Gas earner opens up new career routes

Town Gas. Photo: Emil Charlaff

Amidst growing concerns that shrinking space and skyrocketing rents are pricing London’s creative community out of the Capital, one brand new project is a step towards restoring some of the balance.

Town Gas is a brand new arts facility on the edge of the City that combines studio space for celebrated ceramist Aaron Angell and creative resources for artists, schools and community groups.

The project was conceived by Create London, a social enterprise organisation that tries to find new ways for artists to make meaningful contributions to the lives of people in urban environments.

Positioned in the heart of Hoxton, Town Gas is a unique prospect for this development hotspot, where soaring rents have seen artists departing in their droves in recent years.

As a trade-off for use of the space, Angell, who has exhibited internationally as Troy Town Pottery, has been working with a group of unemployed young people to train them up in ceramics and the use of the studio’s kiln, the only publicly accessible gas kiln in London.

The aim is to employ several from the group as apprentice studio assistants to further develop their skills in administration and management.

Create’s director Hadrian Garrard said the transactional element of the project is what makes it sustainable in the long term.

“These are roles that would go to arts graduates, not kids that have been through the school system in the East End, so what Aaron is doing is actually give them a great deal of employable skills,” he said.

“Town Gas has supported Aaron to find a new studio, but also to embed himself in the community, ensuring his work has a positive and lasting impact on the people around him.”

It’s this medley of benefits that attracted Bank of America Merrill Lynch to the project, having partnered with Create on various activations over the last eight years.

BAML’s arts and culture manager Emma Balfour said Create’s remit of not only supporting artists, but providing them with opportunities to give back to connect the City and its fringes was particularly appealing.

“I think there are still a lot of people out there who don’t understand what the point of art and artists are in our society,” she said.

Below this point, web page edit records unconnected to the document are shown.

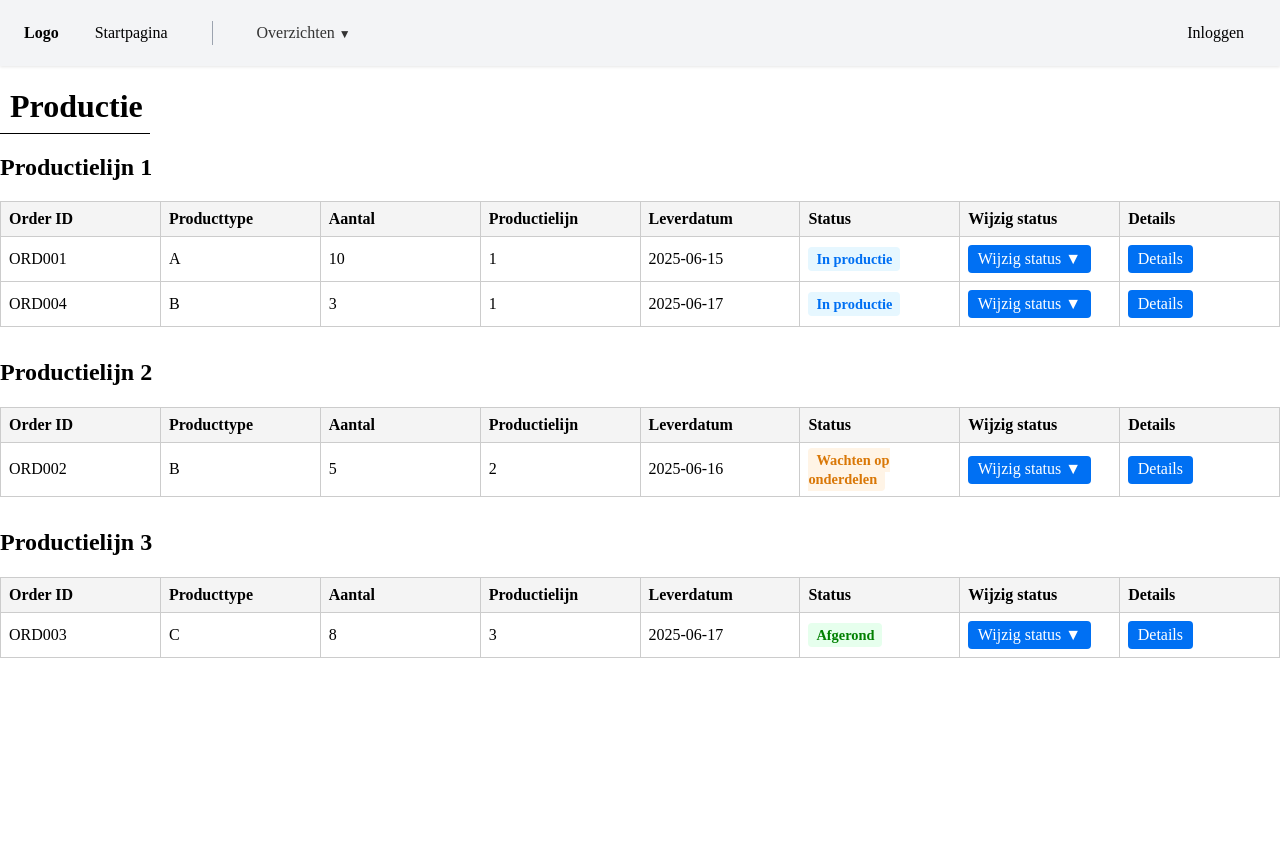
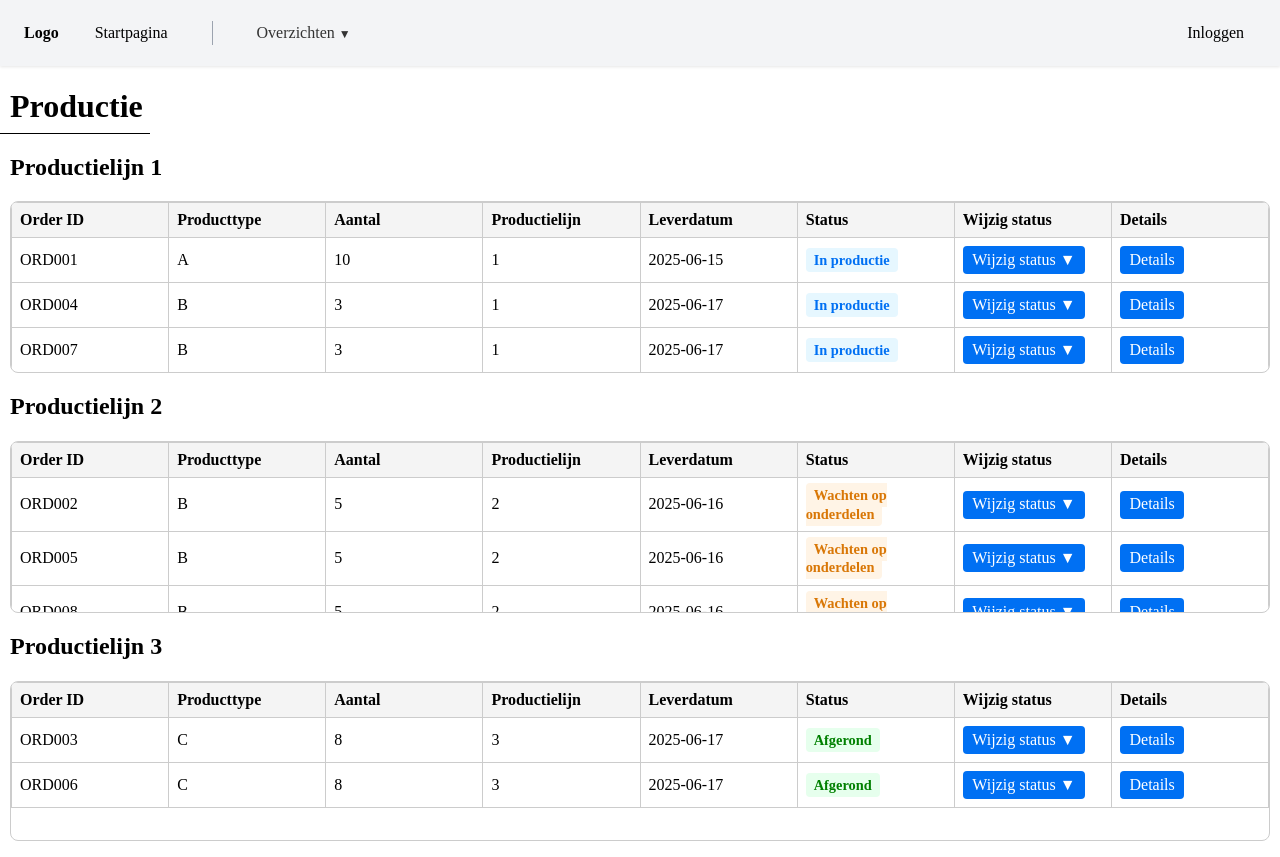
Before and after one commit to ZuydUniversity/2425-B2C6-B2B-2-Frontend, a Next.js app: page /production in a window 1280 px wide. Before the commit the page ends 800 px from the top, so only its background shows below. Built offline with nearby package versions, Linux system fonts and the light colour scheme.

Commit message:
productionpage 0.4: each table only shows 3 rows and is scrollable

```diff
--- a/src/data/productionsampledata.ts
+++ b/src/data/productionsampledata.ts
@@ -34,4 +34,44 @@ export const sampleData = [
     leverdatum: "2025-06-17",
     status: statuses[0], // "In productie"
   },
+  {
+    orderId: "ORD005",
+    productType: "B",
+    aantal: 5,
+    productielijn: 2,
+    leverdatum: "2025-06-16",
+    status: statuses[2], // "Wachten op onderdelen"
+  },
+  {
+    orderId: "ORD006",
+    productType: "C",
+    aantal: 8,
+    productielijn: 3,
+    leverdatum: "2025-06-17",
+    status: statuses[1], // "Afgerond"
+  },
+  {
+    orderId: "ORD007",
+    productType: "B",
+    aantal: 3,
+    productielijn: 1,
+    leverdatum: "2025-06-17",
+    status: statuses[0], // "In productie"
+  },
+  {
+    orderId: "ORD008",
+    productType: "B",
+    aantal: 5,
+    productielijn: 2,
+    leverdatum: "2025-06-16",
+    status: statuses[2], // "Wachten op onderdelen"
+  },
+  {
+    orderId: "ORD009",
+    productType: "C",
+    aantal: 8,
+    productielijn: 1,
+    leverdatum: "2025-06-17",
+    status: statuses[1], // "Afgerond"
+  },
 ];
--- a/src/pages/production.module.scss
+++ b/src/pages/production.module.scss
@@ -33,6 +33,16 @@
   th {
     background-color: #f4f4f4;
   }
+
+  thead th {
+    position: sticky;
+    top: 0;
+    z-index: 2;
+  }
+}
+
+.tablesContainer {
+  padding: 0 10px;
 }
 
 .status {
@@ -146,3 +156,11 @@
   margin-top: 1rem;
   border-radius: 0.5rem;
 }
+
+.tableWrapper {
+  max-height: 10.65rem;
+  overflow-y: auto;
+  border: 1px solid #ccc;
+  border-radius: 0.5rem;
+  margin-bottom: 1rem;
+}
--- a/src/pages/production.tsx
+++ b/src/pages/production.tsx
@@ -28,12 +28,13 @@ const ProductionPage = () => {
         <h1>Productie</h1>
         <hr className={styles.separator} />
       </div>
-      <div>
+      <div className={styles.tablesContainer}>
         {groupedByLine.map(({ lijn, orders }) => (
           <div key={lijn}>
             <h2>Productielijn {lijn}</h2>
+            <div className={styles.tableWrapper}>
               <table className={styles.table}>
-              <thead>
+                <thead className={styles.tableHeader}>
                   <tr>
                     <th>Order ID</th>
                     <th>Producttype</th>
@@ -101,6 +102,7 @@ const ProductionPage = () => {
                 </tbody>
               </table>
             </div>
+          </div>
         ))}
       </div>
 
```
Lines whose indentation alone changed are shown as unchanged.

“Art is a big educator and a big connector, and artists like Aaron are feeling the need to connect with their audiences and prove their value in different ways, which is why an initiative like this is so important.”